In the failing light, Mary Banvard fought to keep her car from skidding on the wet leaves blanketing the exit ramp of the New York State Thruway. Through the rain-slicked glaze of the windshield, her view of the cement barriers lining the ramp looked way too close to the passenger’s side door. Just what she needed—a nasty scrape on her nice, new-to-her, car. She slowed and guided the car toward the center of her lane. From the opposite side of the road, the bright lights of an oncoming panel truck blinded her for a moment. Blinking to clear her vision, she inched into the toll plaza and moved out when the green E-ZPass light clicked GO. Her hands gripped the steering wheel so hard she could feel her heartbeat in her perspiration-coated hands. Reaching the intersecting county road, she pulled onto the shoulder and sat for a minute as the gloom extended its clutch on the daylight.

Recalculating. The mechanical British voice of Jenny, her GPS, sounded annoyed, as it did whenever it had to assist with anything beyond the original directions.

Due to the downpour, Mary almost missed the marker nailed to a telephone pole: West Point 8 miles. Against the stormy, opalescent gray sky, the gold, rust and red leaves glowed and danced in the gusty wind. The wind bared a rough, hand-lettered second sign wired to an ancient oak. Rev War: 5 miles. A yellow arrow pointed the way toward West Point. Thank goodness she didn’t miss the signs in the rainy twilight; she could have gotten totally lost.

Her heart thumped in time to the CD playing fife and drum music. Anything to get her into a more positive mood. For months she had awaited this event, a weeklong historical re-enactment of the capture of Major John Andre and the betrayal of West Point by General Benedict Arnold.

In her excitement to get to the site, she bantered with her teasing co-workers at the Raynham Hall Museum about Betsy Ross and Martha Washington, then escaped into the tiny ladies’ room with her clothes and carry-all. She peeled off her sweater, bra, and jeans and folded them into her carryall, then layered on her Colonial-era chemise, stays, pockets, small side panniers, and a navy blue wool jacket-style Robe a la Anglais. Twisting her hair into a braid, she stuck in a few hairpins and tucked it into a lace-edged mob cap. She checked the mirror one last time. Not bad. She grabbed her cell from the narrow shelf above the sink, slid it into a pocket beneath her skirt, zipped up her makeup case, and with her tote over her shoulder, yelled farewells to her friends as she scurried down the stairs and headed out of the building into the pouring rain.
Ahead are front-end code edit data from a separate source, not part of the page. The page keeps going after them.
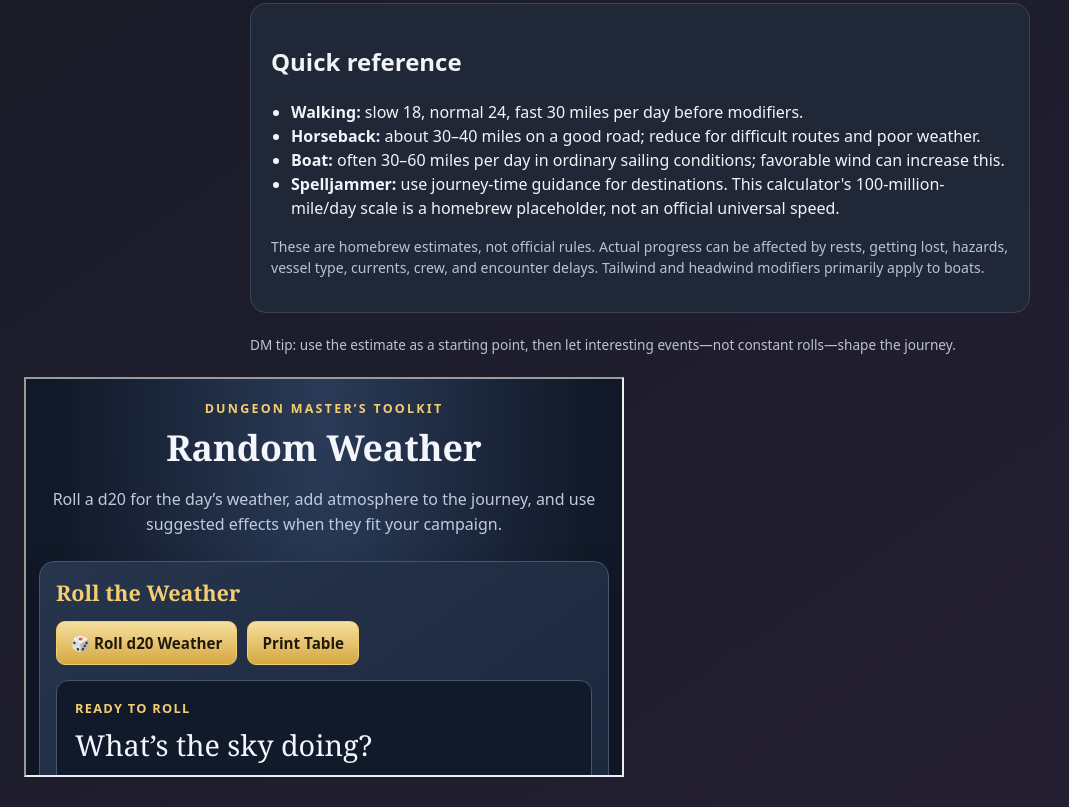
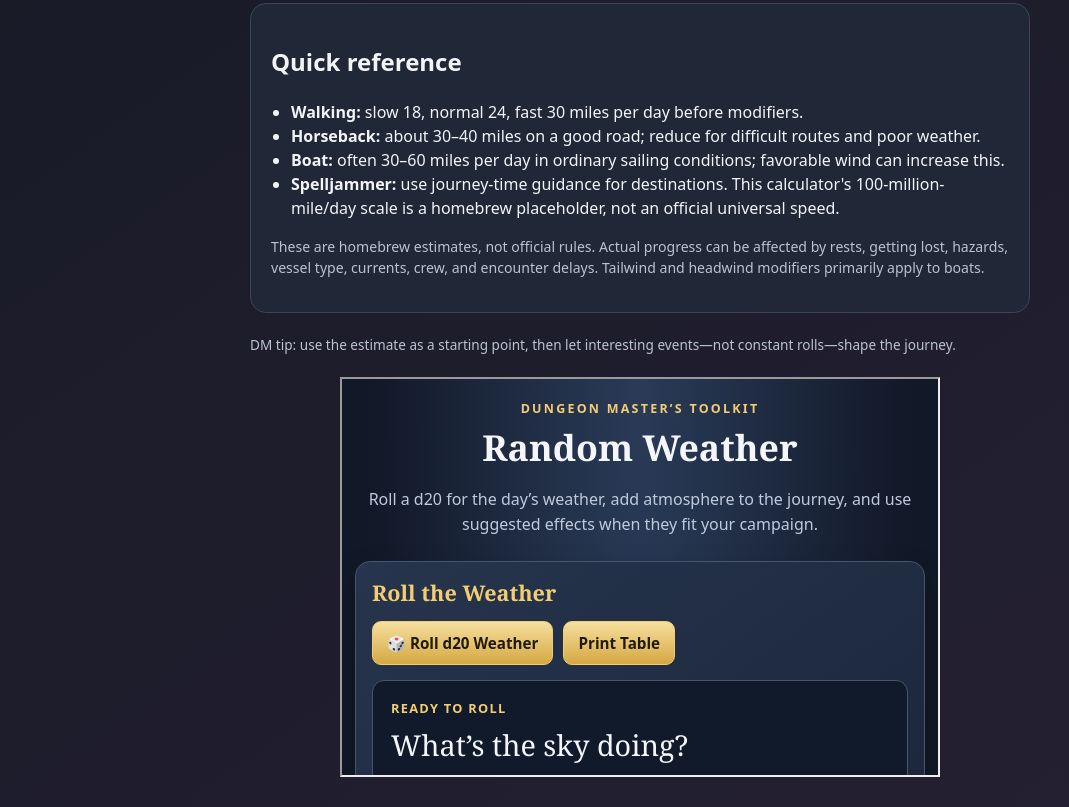
Before and after one commit to phillipfranco55-spec/Travel-Calculator, a plain HTML site: page index.html in a window 1280 px wide. Shown: the part 616-1423 px from the top of the page, without its empty margins (0-1069 px from the left). Drawn offline with Linux system fonts and the light colour scheme.

Commit message:
index.html

```diff
--- a/index.html
+++ b/index.html
@@ -73,5 +73,5 @@ function calculate(){
 ['mode','pace','terrain','weather','days'].forEach(id=>$(id).addEventListener('input',calculate));
 calculate();
 </script>
-<center></center><iframe src="RandomWeather.html" width="600" height="400" title="Embedded Content"></iframe></center>
+<center><iframe src="RandomWeather.html" width="600" height="400" title="Embedded Content"></iframe></center>
 </body></html>
```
Driving with her garb pulled up around her knees was something she usually avoided, since she hated the looks she got from people when she stopped along the way to wherever she was headed. Today’s trip from Oyster Bay was slow as the proverbial molasses, because of the killer rainy Friday afternoon traffic through New York City and into Orange County. If she wasn’t already dressed, she would be too late to join her friends at supper at the site.

Up until last week, she had no real need to be at the event, other than her passion for the period and her desire to visit with her re-enactor friends. Besides, anyone who was anyone in the field of Revolutionary War studies would be there, and she always looked forward to learning something new from them. As the interim curator of the Raynham Hall Museum, part of her job was to keep her eyes and ears open for interesting tidbits about grant money, private donations, and scraps of heretofore unknown historical trivia.

Then, on Tuesday, while checking a split frame around a painting of Robert Townsend, she discovered three old coded documents, actually letters, wedged behind the ripped paper backing of the frame. Her gut told her they